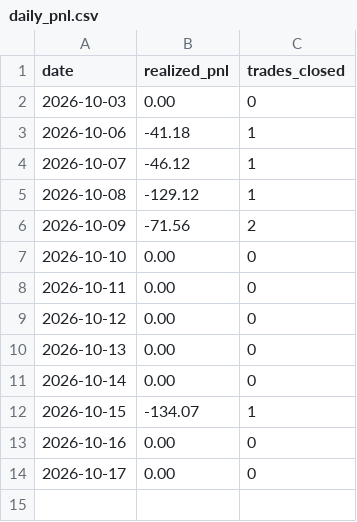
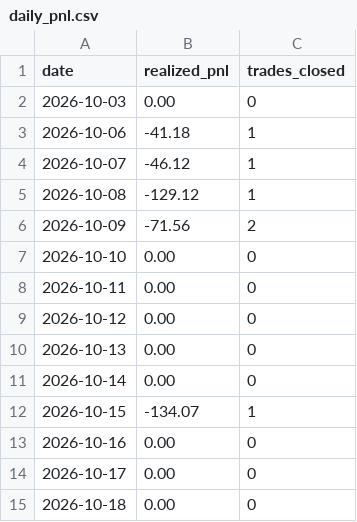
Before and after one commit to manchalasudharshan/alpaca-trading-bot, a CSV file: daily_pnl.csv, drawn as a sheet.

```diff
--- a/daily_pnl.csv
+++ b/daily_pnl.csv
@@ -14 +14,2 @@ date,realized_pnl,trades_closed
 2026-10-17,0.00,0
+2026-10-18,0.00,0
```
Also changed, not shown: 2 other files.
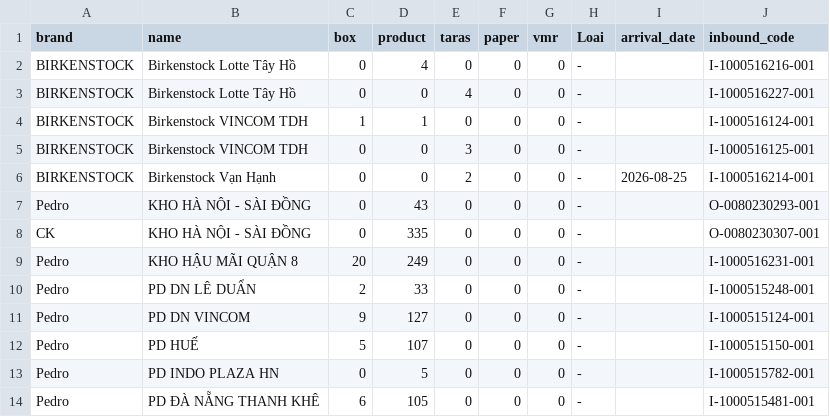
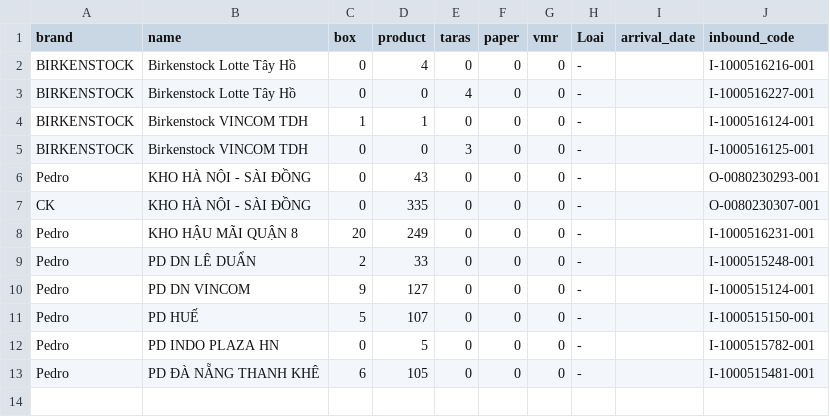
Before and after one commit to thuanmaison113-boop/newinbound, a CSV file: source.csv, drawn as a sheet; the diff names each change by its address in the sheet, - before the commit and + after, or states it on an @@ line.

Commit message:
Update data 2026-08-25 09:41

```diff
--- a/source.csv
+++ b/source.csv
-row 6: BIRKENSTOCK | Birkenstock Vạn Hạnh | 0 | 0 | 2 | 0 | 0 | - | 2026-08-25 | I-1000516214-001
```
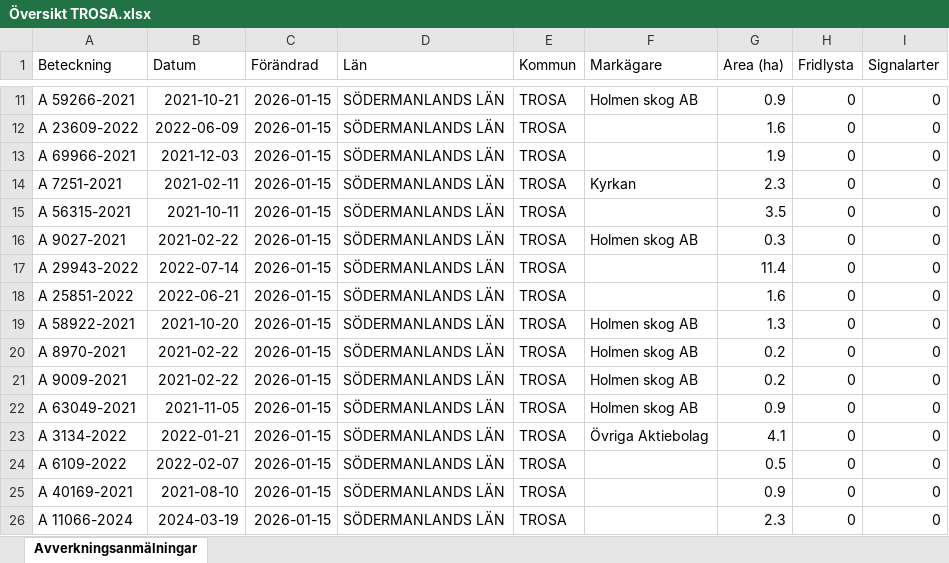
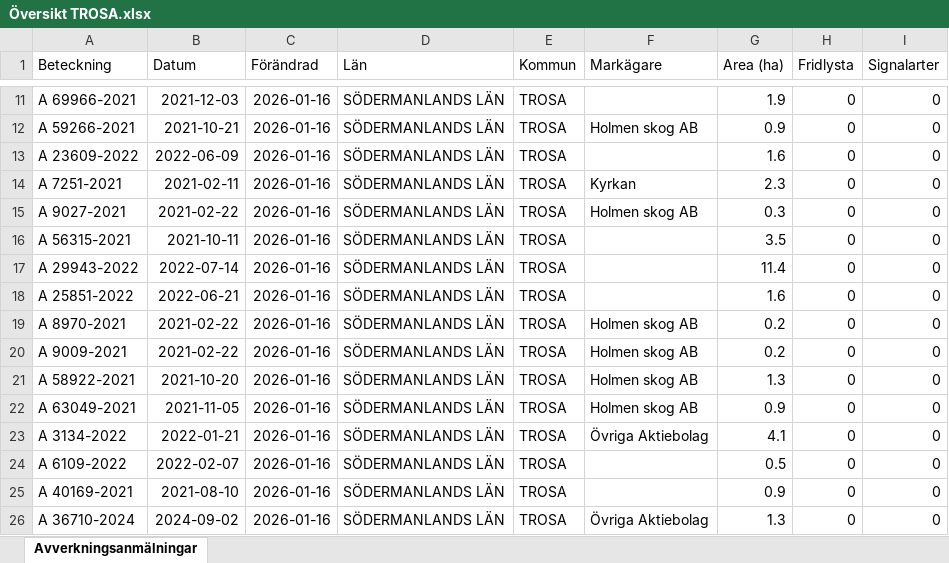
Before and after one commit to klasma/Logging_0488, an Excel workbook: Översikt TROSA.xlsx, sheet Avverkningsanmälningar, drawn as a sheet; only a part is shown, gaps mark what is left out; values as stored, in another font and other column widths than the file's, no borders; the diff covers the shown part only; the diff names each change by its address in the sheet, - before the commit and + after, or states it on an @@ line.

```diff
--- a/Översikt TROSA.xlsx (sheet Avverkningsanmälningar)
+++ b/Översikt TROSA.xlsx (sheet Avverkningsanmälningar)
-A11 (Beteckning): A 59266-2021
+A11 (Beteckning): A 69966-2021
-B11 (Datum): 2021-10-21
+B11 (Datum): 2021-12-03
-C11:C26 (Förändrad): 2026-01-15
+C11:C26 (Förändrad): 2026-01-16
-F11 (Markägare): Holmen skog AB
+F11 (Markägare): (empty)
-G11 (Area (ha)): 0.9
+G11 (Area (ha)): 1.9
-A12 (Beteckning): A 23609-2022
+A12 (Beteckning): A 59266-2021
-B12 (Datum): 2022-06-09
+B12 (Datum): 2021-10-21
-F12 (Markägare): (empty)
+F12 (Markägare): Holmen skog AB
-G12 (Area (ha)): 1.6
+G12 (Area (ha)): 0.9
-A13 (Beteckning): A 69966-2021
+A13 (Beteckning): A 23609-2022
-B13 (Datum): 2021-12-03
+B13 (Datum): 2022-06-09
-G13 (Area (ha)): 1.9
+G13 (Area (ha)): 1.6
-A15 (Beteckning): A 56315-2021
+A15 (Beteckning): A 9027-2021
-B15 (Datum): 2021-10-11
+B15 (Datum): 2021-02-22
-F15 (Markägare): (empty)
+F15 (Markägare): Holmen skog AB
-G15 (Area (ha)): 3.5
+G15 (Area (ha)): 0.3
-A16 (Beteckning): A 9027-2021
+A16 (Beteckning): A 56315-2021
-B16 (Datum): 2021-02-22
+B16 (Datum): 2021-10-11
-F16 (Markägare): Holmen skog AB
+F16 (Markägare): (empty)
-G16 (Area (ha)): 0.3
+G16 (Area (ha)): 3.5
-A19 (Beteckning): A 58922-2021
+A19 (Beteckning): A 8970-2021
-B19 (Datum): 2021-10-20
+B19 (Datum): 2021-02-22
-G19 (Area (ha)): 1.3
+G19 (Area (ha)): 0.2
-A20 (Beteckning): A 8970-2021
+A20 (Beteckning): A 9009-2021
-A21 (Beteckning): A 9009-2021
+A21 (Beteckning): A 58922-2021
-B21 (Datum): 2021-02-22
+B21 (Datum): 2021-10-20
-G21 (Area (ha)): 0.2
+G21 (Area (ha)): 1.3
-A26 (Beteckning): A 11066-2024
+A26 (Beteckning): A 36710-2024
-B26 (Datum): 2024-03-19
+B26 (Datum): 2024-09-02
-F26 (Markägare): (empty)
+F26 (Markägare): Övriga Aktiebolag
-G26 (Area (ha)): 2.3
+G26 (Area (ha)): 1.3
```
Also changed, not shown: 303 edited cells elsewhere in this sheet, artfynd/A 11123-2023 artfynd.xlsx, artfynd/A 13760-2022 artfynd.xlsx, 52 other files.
______________________________
TASK DIRECTIONS:
If pictures are present, they are dropped, and the entries above are written out word for word.

ANSWER FOR THE TASK:
Before and after one commit to manchalasudharshan/alpaca-trading-bot, a CSV file: daily_pnl.csv, drawn as a sheet.

```diff
--- a/daily_pnl.csv
+++ b/daily_pnl.csv
@@ -14 +14,2 @@ date,realized_pnl,trades_closed
 2026-10-17,0.00,0
+2026-10-18,0.00,0
```
Also changed, not shown: 2 other files.
Before and after one commit to thuanmaison113-boop/newinbound, a CSV file: source.csv, drawn as a sheet; the diff names each change by its address in the sheet, - before the commit and + after, or states it on an @@ line.

Commit message:
Update data 2026-08-25 09:41

```diff
--- a/source.csv
+++ b/source.csv
-row 6: BIRKENSTOCK | Birkenstock Vạn Hạnh | 0 | 0 | 2 | 0 | 0 | - | 2026-08-25 | I-1000516214-001
```
Before and after one commit to klasma/Logging_0488, an Excel workbook: Översikt TROSA.xlsx, sheet Avverkningsanmälningar, drawn as a sheet; only a part is shown, gaps mark what is left out; values as stored, in another font and other column widths than the file's, no borders; the diff covers the shown part only; the diff names each change by its address in the sheet, - before the commit and + after, or states it on an @@ line.

```diff
--- a/Översikt TROSA.xlsx (sheet Avverkningsanmälningar)
+++ b/Översikt TROSA.xlsx (sheet Avverkningsanmälningar)
-A11 (Beteckning): A 59266-2021
+A11 (Beteckning): A 69966-2021
-B11 (Datum): 2021-10-21
+B11 (Datum): 2021-12-03
-C11:C26 (Förändrad): 2026-01-15
+C11:C26 (Förändrad): 2026-01-16
-F11 (Markägare): Holmen skog AB
+F11 (Markägare): (empty)
-G11 (Area (ha)): 0.9
+G11 (Area (ha)): 1.9
-A12 (Beteckning): A 23609-2022
+A12 (Beteckning): A 59266-2021
-B12 (Datum): 2022-06-09
+B12 (Datum): 2021-10-21
-F12 (Markägare): (empty)
+F12 (Markägare): Holmen skog AB
-G12 (Area (ha)): 1.6
+G12 (Area (ha)): 0.9
-A13 (Beteckning): A 69966-2021
+A13 (Beteckning): A 23609-2022
-B13 (Datum): 2021-12-03
+B13 (Datum): 2022-06-09
-G13 (Area (ha)): 1.9
+G13 (Area (ha)): 1.6
-A15 (Beteckning): A 56315-2021
+A15 (Beteckning): A 9027-2021
-B15 (Datum): 2021-10-11
+B15 (Datum): 2021-02-22
-F15 (Markägare): (empty)
+F15 (Markägare): Holmen skog AB
-G15 (Area (ha)): 3.5
+G15 (Area (ha)): 0.3
-A16 (Beteckning): A 9027-2021
+A16 (Beteckning): A 56315-2021
-B16 (Datum): 2021-02-22
+B16 (Datum): 2021-10-11
-F16 (Markägare): Holmen skog AB
+F16 (Markägare): (empty)
-G16 (Area (ha)): 0.3
+G16 (Area (ha)): 3.5
-A19 (Beteckning): A 58922-2021
+A19 (Beteckning): A 8970-2021
-B19 (Datum): 2021-10-20
+B19 (Datum): 2021-02-22
-G19 (Area (ha)): 1.3
+G19 (Area (ha)): 0.2
-A20 (Beteckning): A 8970-2021
+A20 (Beteckning): A 9009-2021
-A21 (Beteckning): A 9009-2021
+A21 (Beteckning): A 58922-2021
-B21 (Datum): 2021-02-22
+B21 (Datum): 2021-10-20
-G21 (Area (ha)): 0.2
+G21 (Area (ha)): 1.3
-A26 (Beteckning): A 11066-2024
+A26 (Beteckning): A 36710-2024
-B26 (Datum): 2024-03-19
+B26 (Datum): 2024-09-02
-F26 (Markägare): (empty)
+F26 (Markägare): Övriga Aktiebolag
-G26 (Area (ha)): 2.3
+G26 (Area (ha)): 1.3
```
Also changed, not shown: 303 edited cells elsewhere in this sheet, artfynd/A 11123-2023 artfynd.xlsx, artfynd/A 13760-2022 artfynd.xlsx, 52 other files.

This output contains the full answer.